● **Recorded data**
--*--
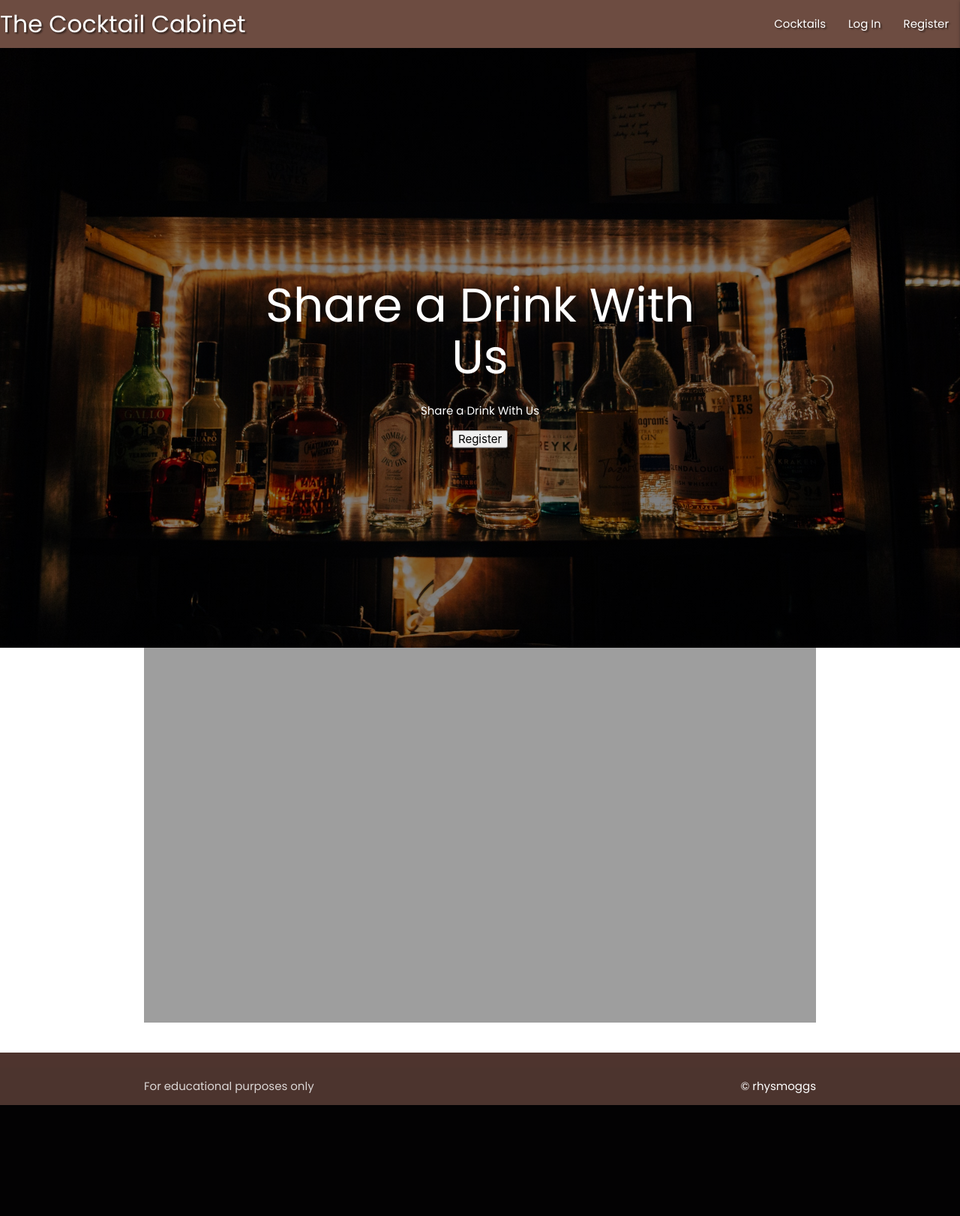
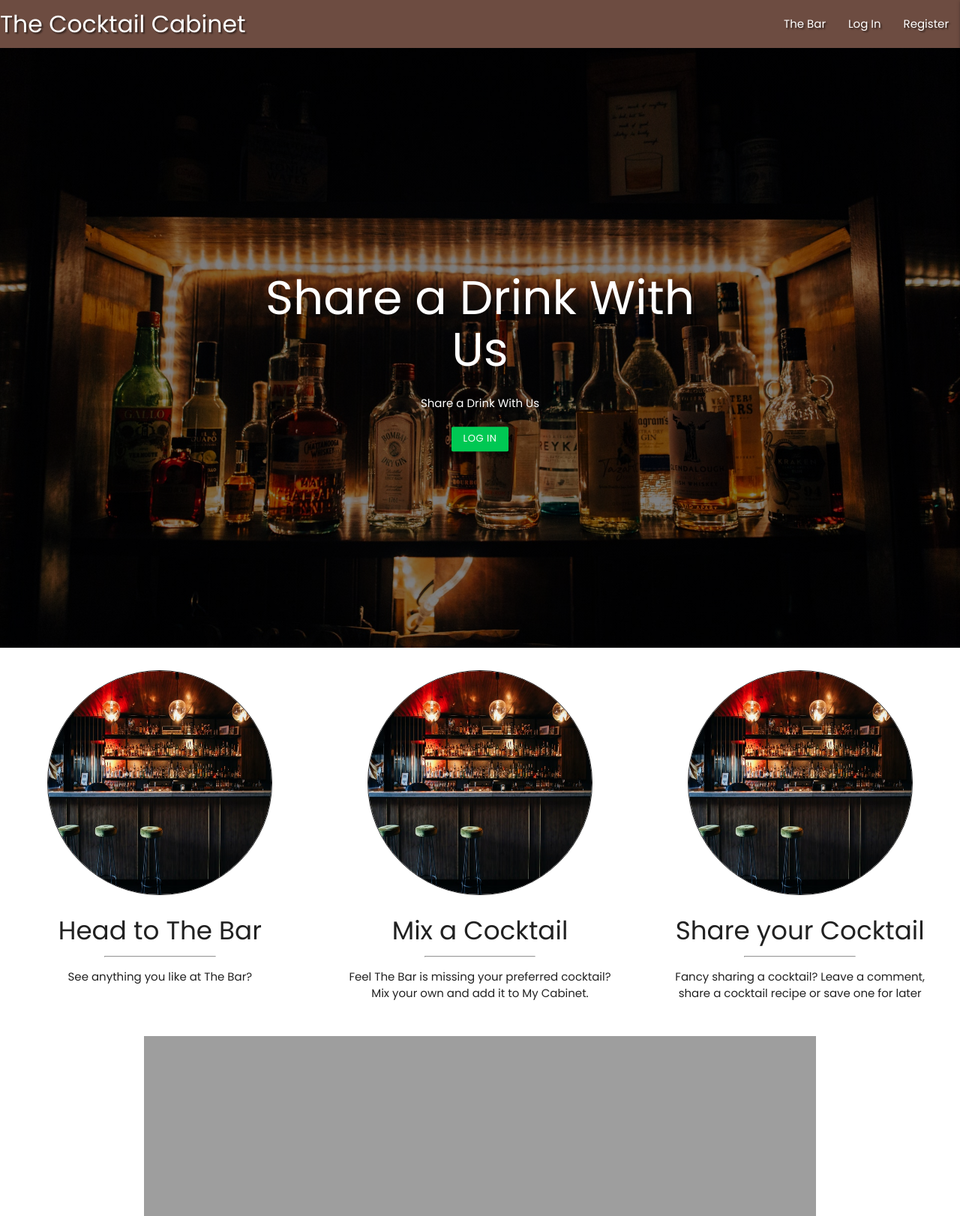
Before and after one commit to rhysmoggs/ms3-final-cocktails, a Flask app: page / in a window 1280 px wide. Shown: the top 1622 px of the page at 75% size. Before the commit the page ends 1474 px from the top, so only its background shows below. Run offline with Flask 2, Linux system fonts and the light colour scheme; data that the repository does not hold is empty; some libraries are stand-ins or nearby versions.

Commit message:
Add images to home page and the bar

```diff
--- a/cocktails/static/css/style.css
+++ b/cocktails/static/css/style.css
@@ -8,7 +8,8 @@
 
 /* hero image setup from following link, then tweaked */
 /* https://www.w3schools.com/howto/howto_css_hero_image.asp */
-body, html {
+body,
+html {
     height: 100%;
     font-family: 'Poppins', sans-serif;
 }
@@ -28,8 +29,31 @@ body, html {
     position: relative;
 }
 
+.bar-image {
+    /* Use "linear-gradient" to add a darken background effect to the image (photographer.jpg). This will make the text easier to read */
+    background-image: linear-gradient(rgba(0, 0, 0, 0.5), rgba(0, 0, 0, 0.5)), url("../images/bar-big.jpg");
+
+    /* Set a specific height */
+    height: 40%;
+
+    /* Position and center the image to scale nicely on all screens */
+    background-position: center;
+    background-repeat: no-repeat;
+    background-size: cover;
+    position: relative;
+}
+
 /* Place text in the middle of the image */
 .hero-text {
+    text-align: center;
+    position: absolute;
+    top: 50%;
+    left: 50%;
+    transform: translate(-50%, -50%);
+    color: white;
+}
+
+.bar-text {
     text-align: center;
     position: absolute;
     top: 50%;
@@ -58,3 +82,60 @@ main {
     margin: 5px;
     line-height: 42px;
 }
+
+
+.house-container {
+    margin: auto 0;
+    /* padding-left: 12rem;
+    padding-right: 12rem; */
+}
+
+#house-heading {
+    text-align: center;
+    /* padding: 30px 0; */
+    margin-top: 2rem;
+    margin-bottom: 5rem;
+}
+
+.house-section ul {
+    list-style-type: none;
+    margin: 0;
+    padding: 0;
+}
+
+.house-section li {
+    text-align: center;
+    padding: 2em 1em;
+    width: 80%;
+    margin: 0 auto -0.5em auto;
+    border-radius: 1em;
+}
+
+.house-section li img {
+    /* width: 5em;
+    height: 5em; */
+    width: 300px;
+    height: 300px;
+    border-style: solid;
+    border-width: 1px;
+    border-radius: 50%;
+    /* margin-top: -4.5em; */
+    /* margin: 0 auto; */
+}
+
+.house-section hr {
+    width: 40%;
+}
+
+@media only screen and (min-width: 1080px) {
+
+    .house-section ul {
+        display: -webkit-box;
+        display: -ms-flexbox;
+        display: flex;
+    }
+
+    .house-section ul li {
+        margin: 0 1em;
+    }
+}
--- a/cocktails/templates/base.html
+++ b/cocktails/templates/base.html
@@ -24,10 +24,10 @@
                 <a href="{{ url_for('home') }}" class="brand-logo">The Cocktail Cabinet</a>
                 <a href="#" data-target="mobile-demo" class="sidenav-trigger right"><i class="fas fa-bars"></i></a>
                 <ul class="right hide-on-med-and-down">
-                    <li><a href="{{ url_for('all_cocktails') }}">Cocktails</a></li>
+                    <li><a href="{{ url_for('all_cocktails') }}">The Bar</a></li>
                     {% if session.user %}
                         <li><a href="{{ url_for('profile', username=session['user']) }}">My Cabinet</a></li>
-                        <li><a href="{{ url_for('add_cocktail') }}">Add Cocktail</a></li>
+                        <!-- <li><a href="{{ url_for('add_cocktail') }}">Add Cocktail</a></li> -->
                         {% if session.user|lower == "admin"|lower %}
                             <li><a href="{{ url_for('get_categories') }}">Manage Categories</a></li>
                         {% endif %}
@@ -45,10 +45,10 @@
             <li>
                 <h4 class="center-align brown-text text-darken 4">The Cocktail Cabinet</h4>
             </li>
-            <li><a href="{{ url_for('all_cocktails') }}">Cocktails</a></li>
+            <li><a href="{{ url_for('all_cocktails') }}">The Bar</a></li>
             {% if session.user %}
                 <li><a href="{{ url_for('profile', username=session['user']) }}">My Cabinet</a></li>
-                <li><a href="{{ url_for('add_cocktail') }}">Add Cocktail</a></li>
+                <!-- <li><a href="{{ url_for('add_cocktail') }}">Add Cocktail</a></li> -->
                 {% if session.user|lower == "admin"|lower %}
                     <li><a href="{{ url_for('get_categories') }}">Manage Categories</a></li>
                 {% endif %}
--- a/cocktails/templates/home.html
+++ b/cocktails/templates/home.html
@@ -5,12 +5,39 @@
   <div class="hero-text">
     <h1>Share a Drink With Us</h1>
     <p>Share a Drink With Us</p>
-    <button>Register</button>
-    <!-- <a href="{{ url_for('home') }}">
-      <img src="../static/images/bg.jpg" alt="picture of a bar full of spirits">
-    </a> -->
+    {% if session.user  %}
+      <a href="{{ url_for('profile', username=session['user']) }}" class="btn-small green accent-4">My Cabinet</a>
+    {% else %}
+      <a href="{{ url_for('login') }}" class="btn-small green accent-4">Log In</a>
+    {% endif %}
   </div>
 </div>
+
+<section class="house-section">
+  <!-- <h2 id="house-heading">House Rules?</h2> -->
+  <div class="house-container">
+    <ul>
+      <li>
+        <img src="../static/images/bar.jpg" alt="Image of an empty drinks bar">
+        <h4>Head to The Bar</h4>
+        <hr>
+        <p>See anything you like at The Bar?</p>
+      </li>
+      <li>
+        <img src="../static/images/bar.jpg" alt="Image of a cocktail being mixed">
+        <h4>Mix a Cocktail</h4>
+        <hr>
+        <p>Feel The Bar is missing your preferred cocktail? Mix your own and add it to My Cabinet.</p>
+      </li>
+      <li>
+        <img src="../static/images/bar.jpg" alt="Image of a group of people sharing drinks">
+        <h4>Share your Cocktail</h4>
+        <hr>
+        <p>Fancy sharing a cocktail? Leave a comment, share a cocktail recipe or save one for later</p>
+      </li>
+    </ul>
+  </div>
+</section>
 
 <main class="container">
   <div class="slider">
```
Also changed, not shown: cocktails/templates/all_cocktails.html (+10 -5 lines), cocktails/templates/profile.html (+12 -0 lines), cocktails/static/images/bar-big.jpg (added), cocktails/static/images/bar.jpg (added). Lines whose indentation alone changed are shown as unchanged.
--*--
● **EXERCISE DIRECTIONS**
What you should produce is an exact copy of the records, with the pictures left out.

● **COMPLETED EXERCISE**
Before and after one commit to rhysmoggs/ms3-final-cocktails, a Flask app: page / in a window 1280 px wide. Shown: the top 1622 px of the page at 75% size. Before the commit the page ends 1474 px from the top, so only its background shows below. Run offline with Flask 2, Linux system fonts and the light colour scheme; data that the repository does not hold is empty; some libraries are stand-ins or nearby versions.

Commit message:
Add images to home page and the bar

```diff
--- a/cocktails/static/css/style.css
+++ b/cocktails/static/css/style.css
@@ -8,7 +8,8 @@
 
 /* hero image setup from following link, then tweaked */
 /* https://www.w3schools.com/howto/howto_css_hero_image.asp */
-body, html {
+body,
+html {
     height: 100%;
     font-family: 'Poppins', sans-serif;
 }
@@ -28,8 +29,31 @@ body, html {
     position: relative;
 }
 
+.bar-image {
+    /* Use "linear-gradient" to add a darken background effect to the image (photographer.jpg). This will make the text easier to read */
+    background-image: linear-gradient(rgba(0, 0, 0, 0.5), rgba(0, 0, 0, 0.5)), url("../images/bar-big.jpg");
+
+    /* Set a specific height */
+    height: 40%;
+
+    /* Position and center the image to scale nicely on all screens */
+    background-position: center;
+    background-repeat: no-repeat;
+    background-size: cover;
+    position: relative;
+}
+
 /* Place text in the middle of the image */
 .hero-text {
+    text-align: center;
+    position: absolute;
+    top: 50%;
+    left: 50%;
+    transform: translate(-50%, -50%);
+    color: white;
+}
+
+.bar-text {
     text-align: center;
     position: absolute;
     top: 50%;
@@ -58,3 +82,60 @@ main {
     margin: 5px;
     line-height: 42px;
 }
+
+
+.house-container {
+    margin: auto 0;
+    /* padding-left: 12rem;
+    padding-right: 12rem; */
+}
+
+#house-heading {
+    text-align: center;
+    /* padding: 30px 0; */
+    margin-top: 2rem;
+    margin-bottom: 5rem;
+}
+
+.house-section ul {
+    list-style-type: none;
+    margin: 0;
+    padding: 0;
+}
+
+.house-section li {
+    text-align: center;
+    padding: 2em 1em;
+    width: 80%;
+    margin: 0 auto -0.5em auto;
+    border-radius: 1em;
+}
+
+.house-section li img {
+    /* width: 5em;
+    height: 5em; */
+    width: 300px;
+    height: 300px;
+    border-style: solid;
+    border-width: 1px;
+    border-radius: 50%;
+    /* margin-top: -4.5em; */
+    /* margin: 0 auto; */
+}
+
+.house-section hr {
+    width: 40%;
+}
+
+@media only screen and (min-width: 1080px) {
+
+    .house-section ul {
+        display: -webkit-box;
+        display: -ms-flexbox;
+        display: flex;
+    }
+
+    .house-section ul li {
+        margin: 0 1em;
+    }
+}
--- a/cocktails/templates/base.html
+++ b/cocktails/templates/base.html
@@ -24,10 +24,10 @@
                 <a href="{{ url_for('home') }}" class="brand-logo">The Cocktail Cabinet</a>
                 <a href="#" data-target="mobile-demo" class="sidenav-trigger right"><i class="fas fa-bars"></i></a>
                 <ul class="right hide-on-med-and-down">
-                    <li><a href="{{ url_for('all_cocktails') }}">Cocktails</a></li>
+                    <li><a href="{{ url_for('all_cocktails') }}">The Bar</a></li>
                     {% if session.user %}
                         <li><a href="{{ url_for('profile', username=session['user']) }}">My Cabinet</a></li>
-                        <li><a href="{{ url_for('add_cocktail') }}">Add Cocktail</a></li>
+                        <!-- <li><a href="{{ url_for('add_cocktail') }}">Add Cocktail</a></li> -->
                         {% if session.user|lower == "admin"|lower %}
                             <li><a href="{{ url_for('get_categories') }}">Manage Categories</a></li>
                         {% endif %}
@@ -45,10 +45,10 @@
             <li>
                 <h4 class="center-align brown-text text-darken 4">The Cocktail Cabinet</h4>
             </li>
-            <li><a href="{{ url_for('all_cocktails') }}">Cocktails</a></li>
+            <li><a href="{{ url_for('all_cocktails') }}">The Bar</a></li>
             {% if session.user %}
                 <li><a href="{{ url_for('profile', username=session['user']) }}">My Cabinet</a></li>
-                <li><a href="{{ url_for('add_cocktail') }}">Add Cocktail</a></li>
+                <!-- <li><a href="{{ url_for('add_cocktail') }}">Add Cocktail</a></li> -->
                 {% if session.user|lower == "admin"|lower %}
                     <li><a href="{{ url_for('get_categories') }}">Manage Categories</a></li>
                 {% endif %}
--- a/cocktails/templates/home.html
+++ b/cocktails/templates/home.html
@@ -5,12 +5,39 @@
   <div class="hero-text">
     <h1>Share a Drink With Us</h1>
     <p>Share a Drink With Us</p>
-    <button>Register</button>
-    <!-- <a href="{{ url_for('home') }}">
-      <img src="../static/images/bg.jpg" alt="picture of a bar full of spirits">
-    </a> -->
+    {% if session.user  %}
+      <a href="{{ url_for('profile', username=session['user']) }}" class="btn-small green accent-4">My Cabinet</a>
+    {% else %}
+      <a href="{{ url_for('login') }}" class="btn-small green accent-4">Log In</a>
+    {% endif %}
   </div>
 </div>
+
+<section class="house-section">
+  <!-- <h2 id="house-heading">House Rules?</h2> -->
+  <div class="house-container">
+    <ul>
+      <li>
+        <img src="../static/images/bar.jpg" alt="Image of an empty drinks bar">
+        <h4>Head to The Bar</h4>
+        <hr>
+        <p>See anything you like at The Bar?</p>
+      </li>
+      <li>
+        <img src="../static/images/bar.jpg" alt="Image of a cocktail being mixed">
+        <h4>Mix a Cocktail</h4>
+        <hr>
+        <p>Feel The Bar is missing your preferred cocktail? Mix your own and add it to My Cabinet.</p>
+      </li>
+      <li>
+        <img src="../static/images/bar.jpg" alt="Image of a group of people sharing drinks">
+        <h4>Share your Cocktail</h4>
+        <hr>
+        <p>Fancy sharing a cocktail? Leave a comment, share a cocktail recipe or save one for later</p>
+      </li>
+    </ul>
+  </div>
+</section>
 
 <main class="container">
   <div class="slider">
```
Also changed, not shown: cocktails/templates/all_cocktails.html (+10 -5 lines), cocktails/templates/profile.html (+12 -0 lines), cocktails/static/images/bar-big.jpg (added), cocktails/static/images/bar.jpg (added). Lines whose indentation alone changed are shown as unchanged.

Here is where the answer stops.